The meeting concentrated on two key areas, curriculum and the benefits for the students. Those benefits would be preparing students for college by building and meeting college requirements such as SAT and ACT, communication skills, thinking skills and writing effective resumes, The concentration would be in areas such as history, government Financial skills and geography.
On the individual side, the program would help build character, confidence and teamwork as well as implementation of better nutrition and physical skills. Students would be presented with strong role models by having them participate in civic and veterans group activities.
Almeida confirmed that classroom space and marching drill areas would be available. Costs would include instructor’s salary, uniforms and miscellaneous items such as rifles.

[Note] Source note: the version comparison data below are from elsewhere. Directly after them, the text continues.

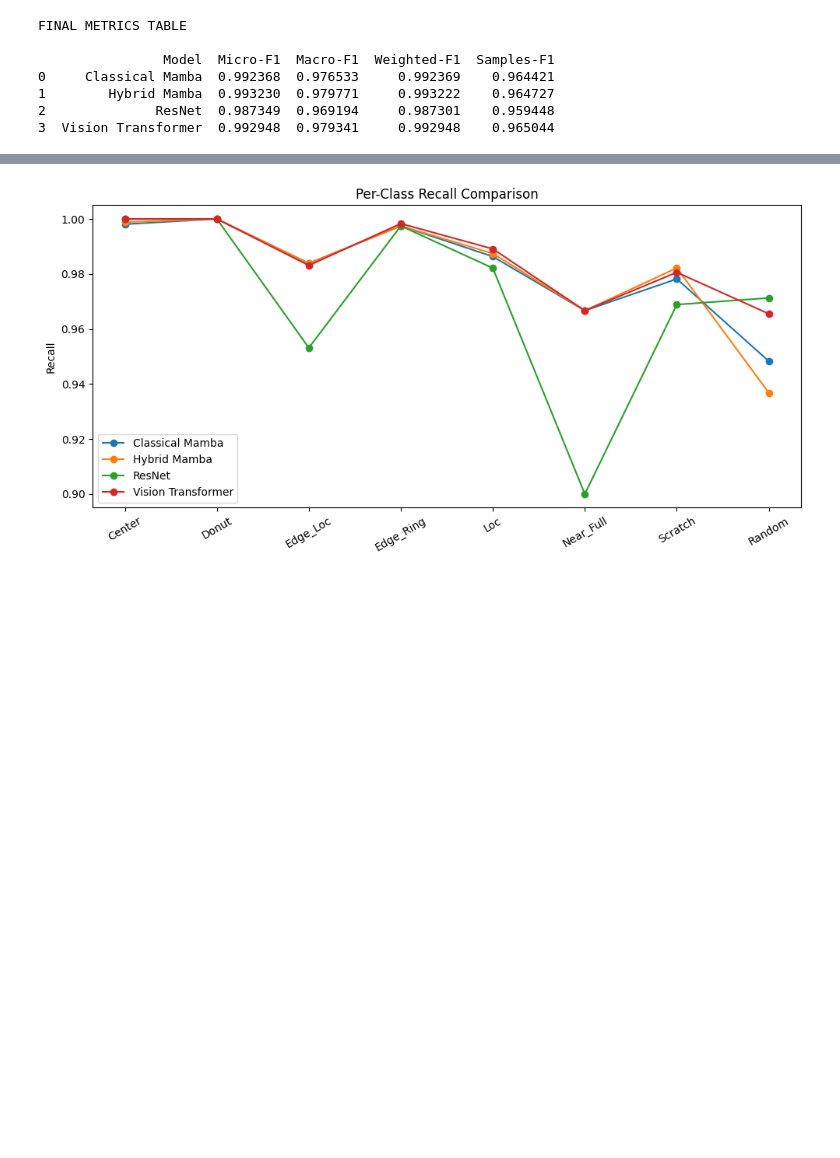
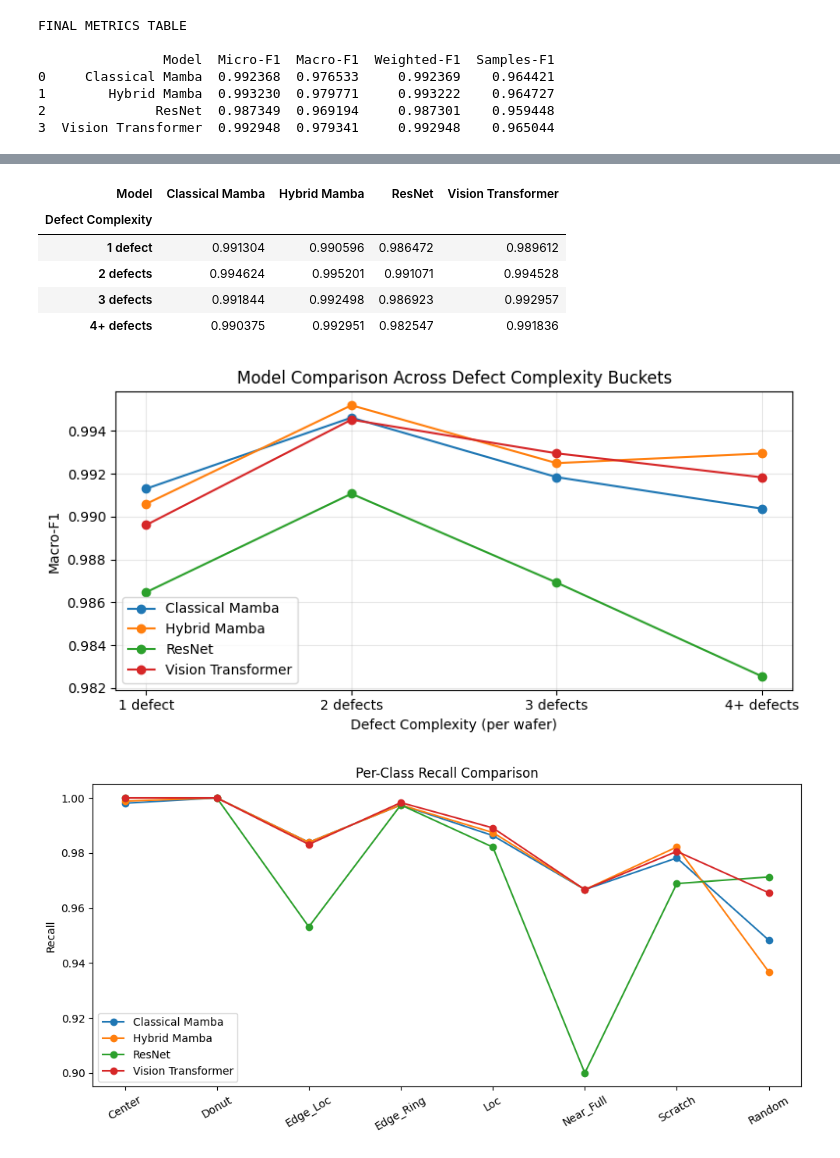
Before and after one commit to satwiksps/wafer-mamba, a Jupyter notebook: notebooks/analysis/detailed_analysis.ipynb, the cells around one changed output, grey strips where cells are left out. Cells and saved outputs as stored; diff of their text form; code cells hidden in the pictures; blank space fills up the shorter version.

```diff
--- a/notebooks/analysis/detailed_analysis.ipynb
+++ b/notebooks/analysis/detailed_analysis.ipynb
@@ -114 +164,49 @@ FINAL METRICS TABLE
+# %%
+# ------------------ COMBINED METRICS TABLE & LINE PLOT ------------------
+
+rows = []
+
+for model_name, (y_true, _, y_pred) in models.items():
+    f1s = complexity_bucket_f1(y_true, y_pred)
+    for bucket, f1 in f1s.items():
+        rows.append({
+            "Model": model_name,
+            "Defect Complexity": bucket,
+            "Macro-F1": f1
+        })
+
+df = pd.DataFrame(rows)
+
+display(df.pivot(
+    index="Defect Complexity",
+    columns="Model",
+    values="Macro-F1"
+))
+
+plt.figure(figsize=(8, 4))
+
+for model in df["Model"].unique():
+    subset = df[df["Model"] == model]
+    plt.plot(
+        subset["Defect Complexity"],
+        subset["Macro-F1"],
+        marker="o",
+        label=model
+    )
+
+plt.xlabel("Defect Complexity (per wafer)")
+plt.ylabel("Macro-F1")
+plt.title("Model Comparison Across Defect Complexity Buckets")
+plt.grid(True, alpha=0.3)
+plt.legend()
+plt.tight_layout()
+plt.show()
+# %% [output]
+| Model | Classical Mamba | Hybrid Mamba | ResNet | Vision Transformer |
+| Defect Complexity |  |  |  |  |
+| 1 defect | 0.991304 | 0.990596 | 0.986472 | 0.989612 |
+| 2 defects | 0.994624 | 0.995201 | 0.991071 | 0.994528 |
+| 3 defects | 0.991844 | 0.992498 | 0.986923 | 0.992957 |
+| 4+ defects | 0.990375 | 0.992951 | 0.982547 | 0.991836 |
+[figure, added]
 # %%
```
Also changed, not shown: parts of 11 cells of this notebook, 6 other files.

Once the program is installed in the district, costs are split between the district and funding from the Department of Defense.
“I was surprised when I came here we didn’t have one,” Haterius said. “I would support having a JROTC program at the high school, given such a program benefits the students who participate, the schools and the community. Initial steps in getting the program started would include generating interest among students and generating the money to get the program started.”
Vines suggested a school assembly during the third week in September with a PowerPoint presentation by Crossley and high school JROTC students from Fort Worth to speak about the effect on them being in the program. He suggested finalizing the assembly with a marching and drill performance.
:To see their peers dressed and performing will get them highly excited and motivated to become interested,” Vines said. “Roughly 8 to 10 percent of the graduates go onto military service. That’s OK, because the remaining 80 to 90 percent of the students go to college. Isn’t that what its all about?”
A unanimous consensus by the group will concentrate on September’s school assembly and see what kind of interest can be developed.
“The program has to start with 50 students and within two years have an enrollment of 100,” said Crossley. “I guarantee you that we will exceed the required number to start this program.”
“The city of Mineral Wells will do whatever it takes to support this effort,” Allen, a JROTC high school and college graduate, said.
“In possibly the next year or so, Mineral Wells High School students might have a new organization to join,” said Vines. “Let’s all get on this bandwagon and make it work. See you in September.”